● Work required:
Where does the word "page" show up in the records? Copy every line that holds it.

+++ Task inputs

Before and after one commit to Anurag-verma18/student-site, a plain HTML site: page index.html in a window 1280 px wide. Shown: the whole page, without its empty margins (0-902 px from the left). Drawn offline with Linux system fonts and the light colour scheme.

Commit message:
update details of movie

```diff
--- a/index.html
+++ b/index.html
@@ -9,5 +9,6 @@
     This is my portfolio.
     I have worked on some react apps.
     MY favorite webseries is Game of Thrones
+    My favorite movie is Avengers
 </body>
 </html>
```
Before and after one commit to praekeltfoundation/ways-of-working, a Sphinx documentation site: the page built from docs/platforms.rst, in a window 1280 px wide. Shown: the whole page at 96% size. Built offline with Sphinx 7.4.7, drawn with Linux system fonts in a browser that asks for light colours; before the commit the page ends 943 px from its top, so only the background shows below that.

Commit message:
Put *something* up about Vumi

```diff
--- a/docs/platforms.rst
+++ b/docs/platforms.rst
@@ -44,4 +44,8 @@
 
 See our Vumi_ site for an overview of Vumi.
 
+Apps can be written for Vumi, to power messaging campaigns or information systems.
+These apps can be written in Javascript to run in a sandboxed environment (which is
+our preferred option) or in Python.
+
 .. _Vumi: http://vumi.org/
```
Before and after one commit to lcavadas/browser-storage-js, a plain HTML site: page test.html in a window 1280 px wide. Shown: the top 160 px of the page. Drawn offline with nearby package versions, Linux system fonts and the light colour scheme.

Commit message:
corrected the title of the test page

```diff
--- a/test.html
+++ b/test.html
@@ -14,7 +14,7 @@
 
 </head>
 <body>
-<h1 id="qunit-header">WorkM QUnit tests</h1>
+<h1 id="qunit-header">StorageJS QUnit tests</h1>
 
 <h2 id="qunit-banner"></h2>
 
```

++++++

● Worked solution:
Before and after one commit to Anurag-verma18/student-site, a plain HTML site: page index.html in a window 1280 px wide. Shown: the whole page, without its empty margins (0-902 px from the left). Drawn offline with Linux system fonts and the light colour scheme.
Before and after one commit to praekeltfoundation/ways-of-working, a Sphinx documentation site: the page built from docs/platforms.rst, in a window 1280 px wide. Shown: the whole page at 96% size. Built offline with Sphinx 7.4.7, drawn with Linux system fonts in a browser that asks for light colours; before the commit the page ends 943 px from its top, so only the background shows below that.
Before and after one commit to lcavadas/browser-storage-js, a plain HTML site: page test.html in a window 1280 px wide. Shown: the top 160 px of the page. Drawn offline with nearby package versions, Linux system fonts and the light colour scheme.
corrected the title of the test page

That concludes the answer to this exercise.